§ What to produce
Return each line below holding the string "site".

[[ Available data, beginning ]]

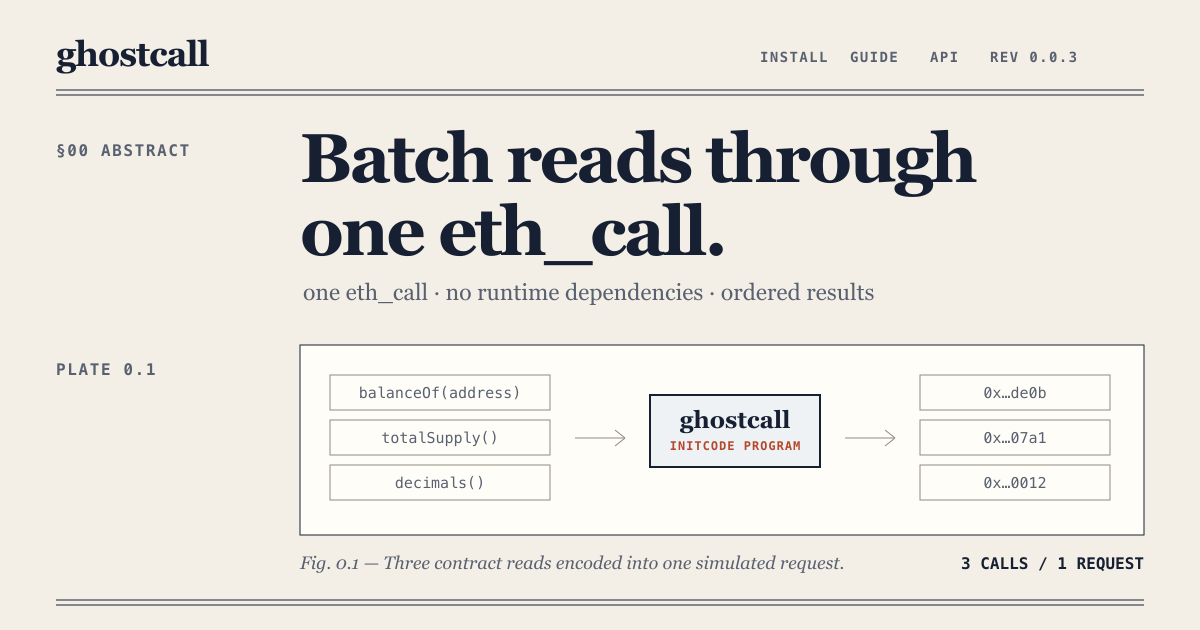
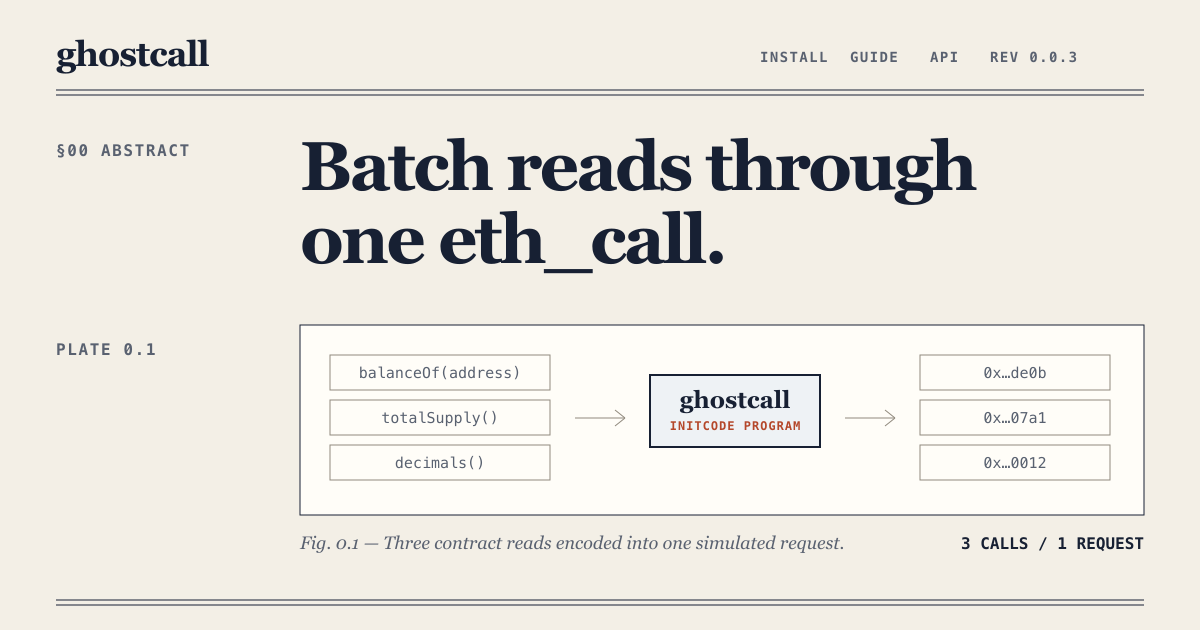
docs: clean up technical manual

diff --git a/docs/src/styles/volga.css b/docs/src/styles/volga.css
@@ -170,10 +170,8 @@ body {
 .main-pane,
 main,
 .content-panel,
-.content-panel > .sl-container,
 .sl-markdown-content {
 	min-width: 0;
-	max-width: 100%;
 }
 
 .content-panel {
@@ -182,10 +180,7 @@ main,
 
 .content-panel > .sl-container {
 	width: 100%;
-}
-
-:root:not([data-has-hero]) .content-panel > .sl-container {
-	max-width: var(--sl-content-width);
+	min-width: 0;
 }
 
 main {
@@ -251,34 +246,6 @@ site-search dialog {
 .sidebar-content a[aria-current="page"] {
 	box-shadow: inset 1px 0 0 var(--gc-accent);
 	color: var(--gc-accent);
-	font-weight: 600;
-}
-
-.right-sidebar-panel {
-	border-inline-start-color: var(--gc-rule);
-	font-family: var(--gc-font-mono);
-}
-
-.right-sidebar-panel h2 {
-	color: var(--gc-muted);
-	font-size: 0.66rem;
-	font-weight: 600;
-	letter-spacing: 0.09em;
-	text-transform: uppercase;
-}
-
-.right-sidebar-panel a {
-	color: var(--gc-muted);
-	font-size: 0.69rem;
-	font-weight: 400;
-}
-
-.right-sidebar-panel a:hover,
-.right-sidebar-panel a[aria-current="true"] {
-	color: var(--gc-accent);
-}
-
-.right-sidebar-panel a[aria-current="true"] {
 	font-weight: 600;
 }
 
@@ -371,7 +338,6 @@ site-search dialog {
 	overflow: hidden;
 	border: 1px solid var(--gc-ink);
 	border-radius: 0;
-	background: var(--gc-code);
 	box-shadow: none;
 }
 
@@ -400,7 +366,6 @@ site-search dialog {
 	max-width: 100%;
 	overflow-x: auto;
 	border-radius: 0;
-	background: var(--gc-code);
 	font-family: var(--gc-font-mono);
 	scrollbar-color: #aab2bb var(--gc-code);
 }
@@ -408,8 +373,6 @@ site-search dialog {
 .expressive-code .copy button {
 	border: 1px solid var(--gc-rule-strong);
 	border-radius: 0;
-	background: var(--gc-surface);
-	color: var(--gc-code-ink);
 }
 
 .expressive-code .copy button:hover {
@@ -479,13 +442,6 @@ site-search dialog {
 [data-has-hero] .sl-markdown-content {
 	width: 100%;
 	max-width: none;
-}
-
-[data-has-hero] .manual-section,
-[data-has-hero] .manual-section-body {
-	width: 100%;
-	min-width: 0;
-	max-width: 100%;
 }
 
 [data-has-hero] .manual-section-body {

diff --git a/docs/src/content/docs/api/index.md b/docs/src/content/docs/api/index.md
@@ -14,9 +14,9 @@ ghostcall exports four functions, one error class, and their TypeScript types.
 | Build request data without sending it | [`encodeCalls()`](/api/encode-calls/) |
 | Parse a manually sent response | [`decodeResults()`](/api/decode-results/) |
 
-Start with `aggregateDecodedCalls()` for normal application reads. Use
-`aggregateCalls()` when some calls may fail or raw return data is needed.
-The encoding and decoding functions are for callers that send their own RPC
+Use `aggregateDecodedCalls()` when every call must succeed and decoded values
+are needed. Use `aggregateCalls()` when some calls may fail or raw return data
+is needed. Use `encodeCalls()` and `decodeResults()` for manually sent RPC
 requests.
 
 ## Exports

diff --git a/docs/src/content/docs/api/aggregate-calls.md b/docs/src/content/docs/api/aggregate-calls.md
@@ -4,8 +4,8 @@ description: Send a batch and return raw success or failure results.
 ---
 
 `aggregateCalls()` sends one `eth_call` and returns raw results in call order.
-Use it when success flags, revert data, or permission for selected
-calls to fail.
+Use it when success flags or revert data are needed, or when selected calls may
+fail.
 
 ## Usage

[[ Available data, end ]]

§ Expected output
@@ -251,34 +246,6 @@ site-search dialog {
@@ -371,7 +338,6 @@ site-search dialog {
@@ -400,7 +366,6 @@ site-search dialog {
@@ -408,8 +373,6 @@ site-search dialog {
@@ -479,13 +442,6 @@ site-search dialog {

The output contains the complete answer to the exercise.